truncate utility calls the
ftruncate system call under the hood. This system call is atomic: it either happens, or doesn't. So if you kill the
truncate process, the end result is that either the file is in its original state as if
truncate had not been run, or the file is truncated. You can't end up with a shortened but not fully truncated file.

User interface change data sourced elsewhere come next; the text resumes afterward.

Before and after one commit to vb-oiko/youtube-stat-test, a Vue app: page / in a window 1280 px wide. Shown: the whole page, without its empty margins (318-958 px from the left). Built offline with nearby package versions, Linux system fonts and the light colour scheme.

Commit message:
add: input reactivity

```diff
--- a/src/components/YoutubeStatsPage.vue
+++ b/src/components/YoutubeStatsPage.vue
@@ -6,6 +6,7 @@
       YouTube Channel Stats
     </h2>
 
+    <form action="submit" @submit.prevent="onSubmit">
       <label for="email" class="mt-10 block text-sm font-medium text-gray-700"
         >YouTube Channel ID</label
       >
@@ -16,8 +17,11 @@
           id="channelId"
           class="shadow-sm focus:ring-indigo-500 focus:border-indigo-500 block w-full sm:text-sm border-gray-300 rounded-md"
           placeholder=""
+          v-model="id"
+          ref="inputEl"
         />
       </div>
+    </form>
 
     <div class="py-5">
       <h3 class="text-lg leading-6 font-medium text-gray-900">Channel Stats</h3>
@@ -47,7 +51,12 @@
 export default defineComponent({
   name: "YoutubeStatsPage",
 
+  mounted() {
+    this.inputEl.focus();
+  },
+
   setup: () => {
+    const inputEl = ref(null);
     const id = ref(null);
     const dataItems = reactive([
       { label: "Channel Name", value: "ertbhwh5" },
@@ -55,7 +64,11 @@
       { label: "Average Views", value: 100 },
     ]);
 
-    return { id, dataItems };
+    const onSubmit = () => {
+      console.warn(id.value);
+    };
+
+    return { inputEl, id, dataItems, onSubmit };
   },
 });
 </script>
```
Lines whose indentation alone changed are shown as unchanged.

Truncating a file doesn't overwrite the data on the disk. It only updates the list of blocks used by the file and the list of free blocks. It doesn't update the data blocks themselves: they'll be overwritten when they're reclaimed to store data later. Even with a large file, that wouldn't take long. And even overwriting 77 GB of data wouldn't take hours on any hardware where you're likely to have room for 77 GB of logs. So it's likely that something bad is happening. You may have hit a pathological case with bad performance on a full disk, but even so I would expect that to slow the system down for seconds, or minutes if something else is writing to the disk with high priority, but not hours. A more likely possibility is that there's something wrong with the disk, and that it's mostly a coincidence that it's revealed now. Check the kernel logs: if there's something wrong with the disk, you'll see messages about it. Also check the disk status with smartctl.
By the way,
syslog.1 is an archive file, so nothing else is going to write to it. You might as well remove it rather than make it empty.
¹ Unless there's a kernel or hardware bug, but that could happen regardless of whether you kill a process.